[Version difference data]
☆ ☆ ☆ ☆
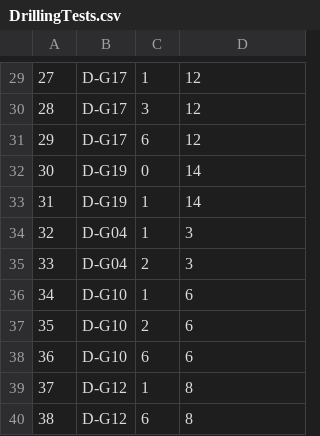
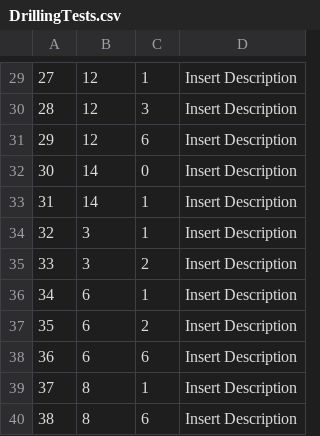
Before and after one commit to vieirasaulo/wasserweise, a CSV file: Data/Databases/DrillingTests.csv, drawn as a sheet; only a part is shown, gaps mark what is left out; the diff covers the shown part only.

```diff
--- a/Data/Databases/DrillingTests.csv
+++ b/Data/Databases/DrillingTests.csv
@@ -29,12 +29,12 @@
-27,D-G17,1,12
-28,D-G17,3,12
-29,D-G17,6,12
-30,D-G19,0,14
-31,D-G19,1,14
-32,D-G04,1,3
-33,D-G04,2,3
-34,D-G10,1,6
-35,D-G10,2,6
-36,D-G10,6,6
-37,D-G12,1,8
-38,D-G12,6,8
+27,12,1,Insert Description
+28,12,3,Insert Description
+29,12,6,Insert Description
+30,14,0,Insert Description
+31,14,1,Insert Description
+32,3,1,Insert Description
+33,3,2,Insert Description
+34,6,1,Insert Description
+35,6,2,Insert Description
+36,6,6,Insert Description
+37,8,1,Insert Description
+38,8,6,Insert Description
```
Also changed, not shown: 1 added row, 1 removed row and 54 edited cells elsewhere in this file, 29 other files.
☆ ☆ ☆ ☆
▶ [ACTIVITY]
From the data above, show each line that contains "shown".

▶ [EXERCISE SOLUTION]
Before and after one commit to vieirasaulo/wasserweise, a CSV file: Data/Databases/DrillingTests.csv, drawn as a sheet; only a part is shown, gaps mark what is left out; the diff covers the shown part only.
Also changed, not shown: 1 added row, 1 removed row and 54 edited cells elsewhere in this file, 29 other files.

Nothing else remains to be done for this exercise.